# Goal of the exercise:
From the first line to the last, give the records again exactly and skip the pictures.
#### Source material ####
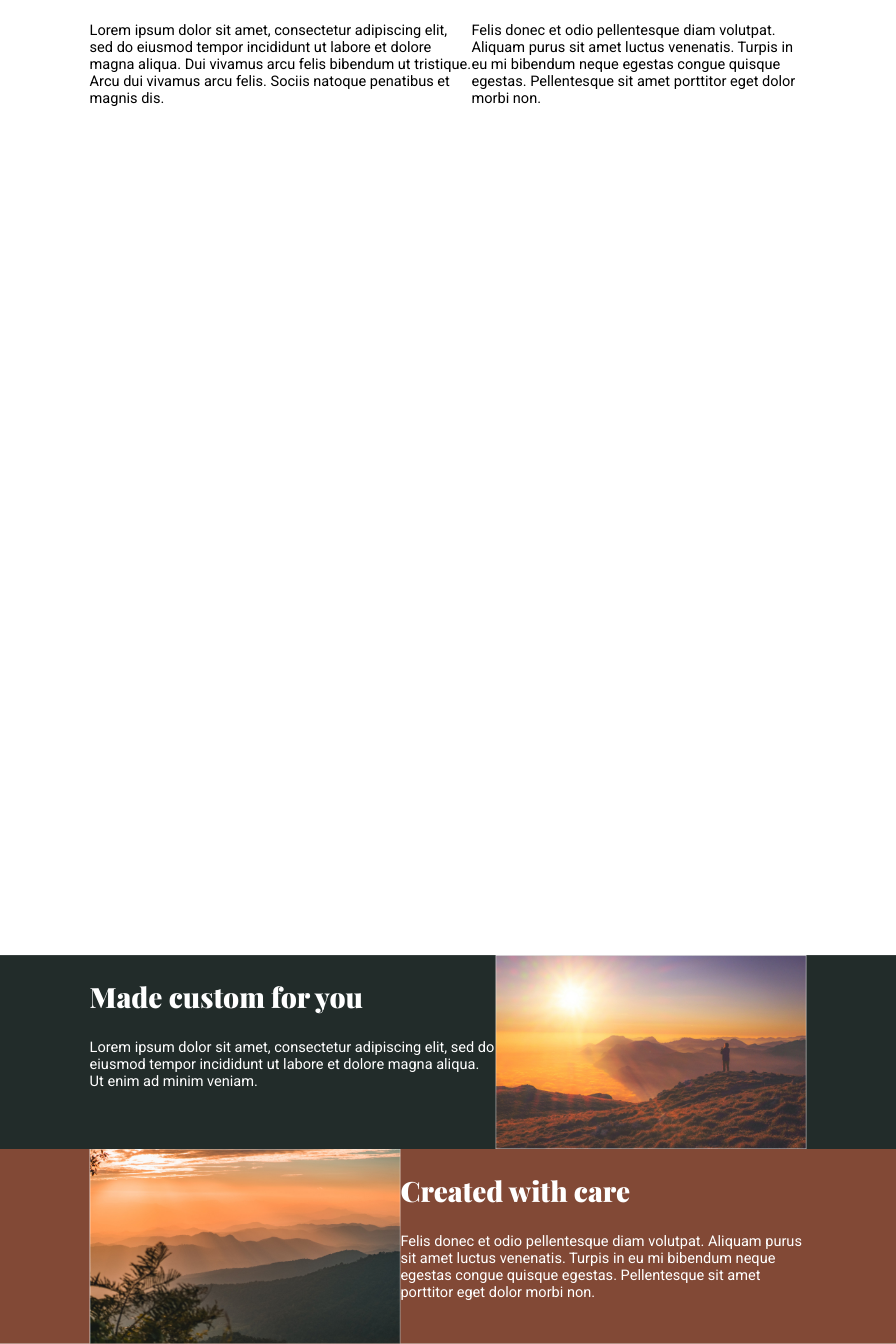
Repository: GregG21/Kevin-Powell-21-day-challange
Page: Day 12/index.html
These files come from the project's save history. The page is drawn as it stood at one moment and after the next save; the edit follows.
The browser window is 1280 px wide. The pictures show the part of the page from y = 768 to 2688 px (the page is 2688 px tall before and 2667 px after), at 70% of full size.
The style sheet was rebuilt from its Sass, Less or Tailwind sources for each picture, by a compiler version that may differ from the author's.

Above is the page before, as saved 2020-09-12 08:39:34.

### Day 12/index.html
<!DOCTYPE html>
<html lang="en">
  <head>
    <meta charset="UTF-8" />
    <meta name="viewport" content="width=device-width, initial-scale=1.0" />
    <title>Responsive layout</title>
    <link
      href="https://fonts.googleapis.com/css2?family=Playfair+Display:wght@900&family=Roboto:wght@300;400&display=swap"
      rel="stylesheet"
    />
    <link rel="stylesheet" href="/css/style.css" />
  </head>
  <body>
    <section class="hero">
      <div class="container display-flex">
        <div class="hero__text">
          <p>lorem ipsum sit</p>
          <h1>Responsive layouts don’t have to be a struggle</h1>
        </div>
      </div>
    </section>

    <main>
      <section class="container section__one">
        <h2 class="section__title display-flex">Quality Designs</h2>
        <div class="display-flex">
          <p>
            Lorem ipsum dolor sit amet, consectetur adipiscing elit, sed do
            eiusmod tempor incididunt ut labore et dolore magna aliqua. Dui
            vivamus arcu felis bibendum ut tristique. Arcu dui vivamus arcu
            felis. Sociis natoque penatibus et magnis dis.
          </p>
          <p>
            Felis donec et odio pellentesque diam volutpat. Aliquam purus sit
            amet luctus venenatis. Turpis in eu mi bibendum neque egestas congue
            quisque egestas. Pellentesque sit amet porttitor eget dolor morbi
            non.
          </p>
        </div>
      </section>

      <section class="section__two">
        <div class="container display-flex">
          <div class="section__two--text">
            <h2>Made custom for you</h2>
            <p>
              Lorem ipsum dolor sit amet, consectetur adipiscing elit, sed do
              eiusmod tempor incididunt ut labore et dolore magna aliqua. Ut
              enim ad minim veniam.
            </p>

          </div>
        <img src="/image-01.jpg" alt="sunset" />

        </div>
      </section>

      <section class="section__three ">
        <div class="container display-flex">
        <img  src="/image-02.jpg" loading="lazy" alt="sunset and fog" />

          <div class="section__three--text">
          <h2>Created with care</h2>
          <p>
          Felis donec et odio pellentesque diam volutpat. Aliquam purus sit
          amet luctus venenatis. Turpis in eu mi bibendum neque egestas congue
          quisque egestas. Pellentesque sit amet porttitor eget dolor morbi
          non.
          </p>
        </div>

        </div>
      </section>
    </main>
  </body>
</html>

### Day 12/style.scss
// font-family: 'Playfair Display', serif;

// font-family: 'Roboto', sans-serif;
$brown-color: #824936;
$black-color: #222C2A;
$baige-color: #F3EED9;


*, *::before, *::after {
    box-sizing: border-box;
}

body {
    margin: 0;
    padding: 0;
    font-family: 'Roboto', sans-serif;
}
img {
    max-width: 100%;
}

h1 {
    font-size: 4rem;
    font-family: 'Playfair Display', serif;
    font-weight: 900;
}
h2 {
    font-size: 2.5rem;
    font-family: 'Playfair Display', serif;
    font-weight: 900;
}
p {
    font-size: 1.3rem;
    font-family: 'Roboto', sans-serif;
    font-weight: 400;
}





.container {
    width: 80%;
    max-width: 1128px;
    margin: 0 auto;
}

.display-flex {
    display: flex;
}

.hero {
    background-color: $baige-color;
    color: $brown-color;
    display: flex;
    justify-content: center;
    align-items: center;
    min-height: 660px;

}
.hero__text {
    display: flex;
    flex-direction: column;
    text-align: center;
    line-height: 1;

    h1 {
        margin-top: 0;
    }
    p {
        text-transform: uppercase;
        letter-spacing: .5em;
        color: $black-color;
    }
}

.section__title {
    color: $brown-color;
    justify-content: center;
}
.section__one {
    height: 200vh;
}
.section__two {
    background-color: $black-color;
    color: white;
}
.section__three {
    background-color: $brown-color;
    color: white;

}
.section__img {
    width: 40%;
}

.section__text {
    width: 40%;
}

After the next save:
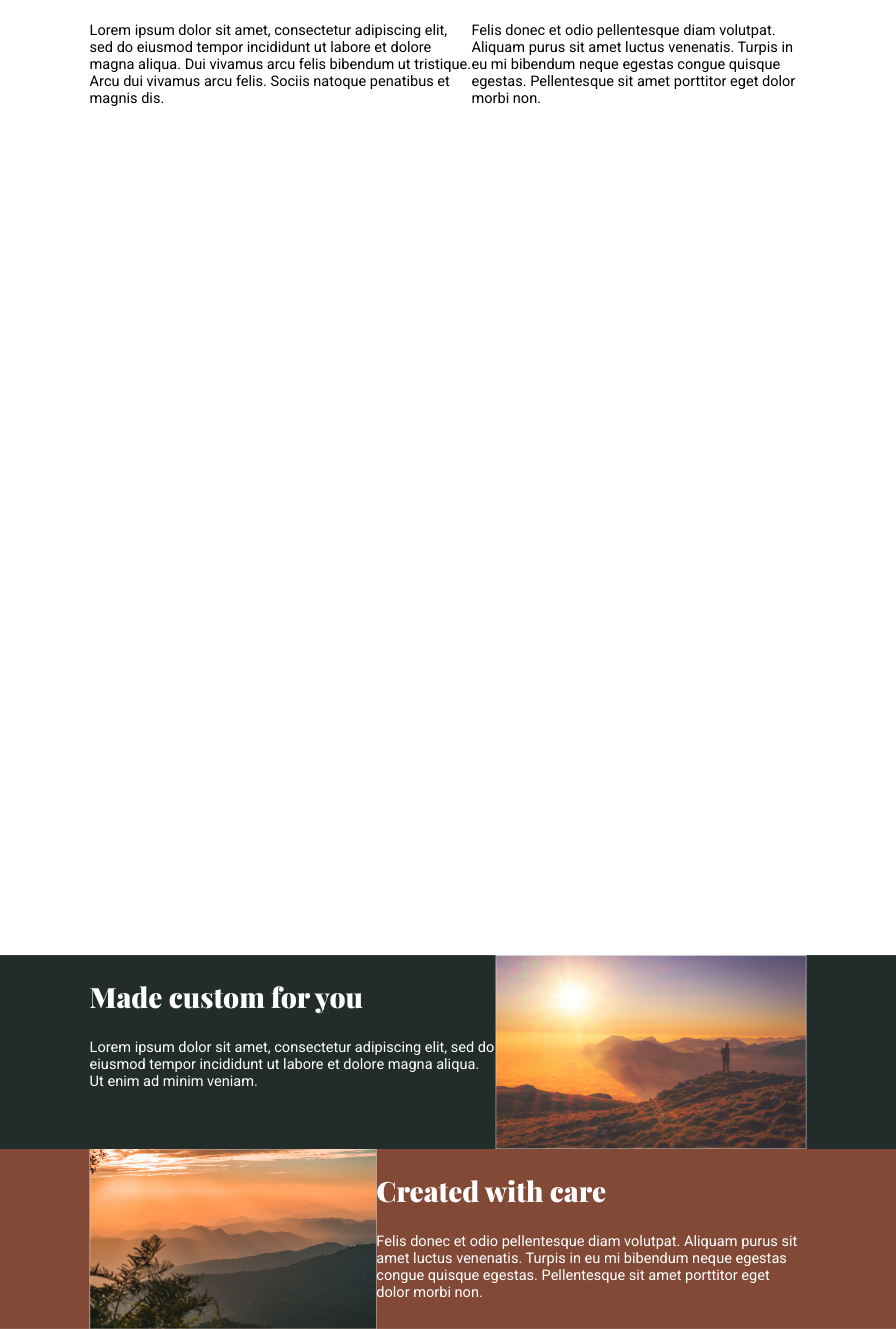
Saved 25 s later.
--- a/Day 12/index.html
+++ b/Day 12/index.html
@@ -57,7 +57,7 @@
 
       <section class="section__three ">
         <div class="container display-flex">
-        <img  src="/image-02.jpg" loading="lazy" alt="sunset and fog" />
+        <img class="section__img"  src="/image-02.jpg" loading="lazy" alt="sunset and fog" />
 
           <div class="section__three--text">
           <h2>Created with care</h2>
####
# Problem solution:
Repository: GregG21/Kevin-Powell-21-day-challange
Page: Day 12/index.html
These files come from the project's save history. The page is drawn as it stood at one moment and after the next save; the edit follows.
The browser window is 1280 px wide. The pictures show the part of the page from y = 768 to 2688 px (the page is 2688 px tall before and 2667 px after), at 70% of full size.
The style sheet was rebuilt from its Sass, Less or Tailwind sources for each picture, by a compiler version that may differ from the author's.

Above is the page before, as saved 2020-09-12 08:39:34.

### Day 12/index.html
<!DOCTYPE html>
<html lang="en">
  <head>
    <meta charset="UTF-8" />
    <meta name="viewport" content="width=device-width, initial-scale=1.0" />
    <title>Responsive layout</title>
    <link
      href="https://fonts.googleapis.com/css2?family=Playfair+Display:wght@900&family=Roboto:wght@300;400&display=swap"
      rel="stylesheet"
    />
    <link rel="stylesheet" href="/css/style.css" />
  </head>
  <body>
    <section class="hero">
      <div class="container display-flex">
        <div class="hero__text">
          <p>lorem ipsum sit</p>
          <h1>Responsive layouts don’t have to be a struggle</h1>
        </div>
      </div>
    </section>

    <main>
      <section class="container section__one">
        <h2 class="section__title display-flex">Quality Designs</h2>
        <div class="display-flex">
          <p>
            Lorem ipsum dolor sit amet, consectetur adipiscing elit, sed do
            eiusmod tempor incididunt ut labore et dolore magna aliqua. Dui
            vivamus arcu felis bibendum ut tristique. Arcu dui vivamus arcu
            felis. Sociis natoque penatibus et magnis dis.
          </p>
          <p>
            Felis donec et odio pellentesque diam volutpat. Aliquam purus sit
            amet luctus venenatis. Turpis in eu mi bibendum neque egestas congue
            quisque egestas. Pellentesque sit amet porttitor eget dolor morbi
            non.
          </p>
        </div>
      </section>

      <section class="section__two">
        <div class="container display-flex">
          <div class="section__two--text">
            <h2>Made custom for you</h2>
            <p>
              Lorem ipsum dolor sit amet, consectetur adipiscing elit, sed do
              eiusmod tempor incididunt ut labore et dolore magna aliqua. Ut
              enim ad minim veniam.
            </p>

          </div>
        <img src="/image-01.jpg" alt="sunset" />

        </div>
      </section>

      <section class="section__three ">
        <div class="container display-flex">
        <img  src="/image-02.jpg" loading="lazy" alt="sunset and fog" />

          <div class="section__three--text">
          <h2>Created with care</h2>
          <p>
          Felis donec et odio pellentesque diam volutpat. Aliquam purus sit
          amet luctus venenatis. Turpis in eu mi bibendum neque egestas congue
          quisque egestas. Pellentesque sit amet porttitor eget dolor morbi
          non.
          </p>
        </div>

        </div>
      </section>
    </main>
  </body>
</html>

### Day 12/style.scss
// font-family: 'Playfair Display', serif;

// font-family: 'Roboto', sans-serif;
$brown-color: #824936;
$black-color: #222C2A;
$baige-color: #F3EED9;


*, *::before, *::after {
    box-sizing: border-box;
}

body {
    margin: 0;
    padding: 0;
    font-family: 'Roboto', sans-serif;
}
img {
    max-width: 100%;
}

h1 {
    font-size: 4rem;
    font-family: 'Playfair Display', serif;
    font-weight: 900;
}
h2 {
    font-size: 2.5rem;
    font-family: 'Playfair Display', serif;
    font-weight: 900;
}
p {
    font-size: 1.3rem;
    font-family: 'Roboto', sans-serif;
    font-weight: 400;
}





.container {
    width: 80%;
    max-width: 1128px;
    margin: 0 auto;
}

.display-flex {
    display: flex;
}

.hero {
    background-color: $baige-color;
    color: $brown-color;
    display: flex;
    justify-content: center;
    align-items: center;
    min-height: 660px;

}
.hero__text {
    display: flex;
    flex-direction: column;
    text-align: center;
    line-height: 1;

    h1 {
        margin-top: 0;
    }
    p {
        text-transform: uppercase;
        letter-spacing: .5em;
        color: $black-color;
    }
}

.section__title {
    color: $brown-color;
    justify-content: center;
}
.section__one {
    height: 200vh;
}
.section__two {
    background-color: $black-color;
    color: white;
}
.section__three {
    background-color: $brown-color;
    color: white;

}
.section__img {
    width: 40%;
}

.section__text {
    width: 40%;
}

After the next save:
Saved 25 s later.
--- a/Day 12/index.html
+++ b/Day 12/index.html
@@ -57,7 +57,7 @@
 
       <section class="section__three ">
         <div class="container display-flex">
-        <img  src="/image-02.jpg" loading="lazy" alt="sunset and fog" />
+        <img class="section__img"  src="/image-02.jpg" loading="lazy" alt="sunset and fog" />
 
           <div class="section__three--text">
           <h2>Created with care</h2>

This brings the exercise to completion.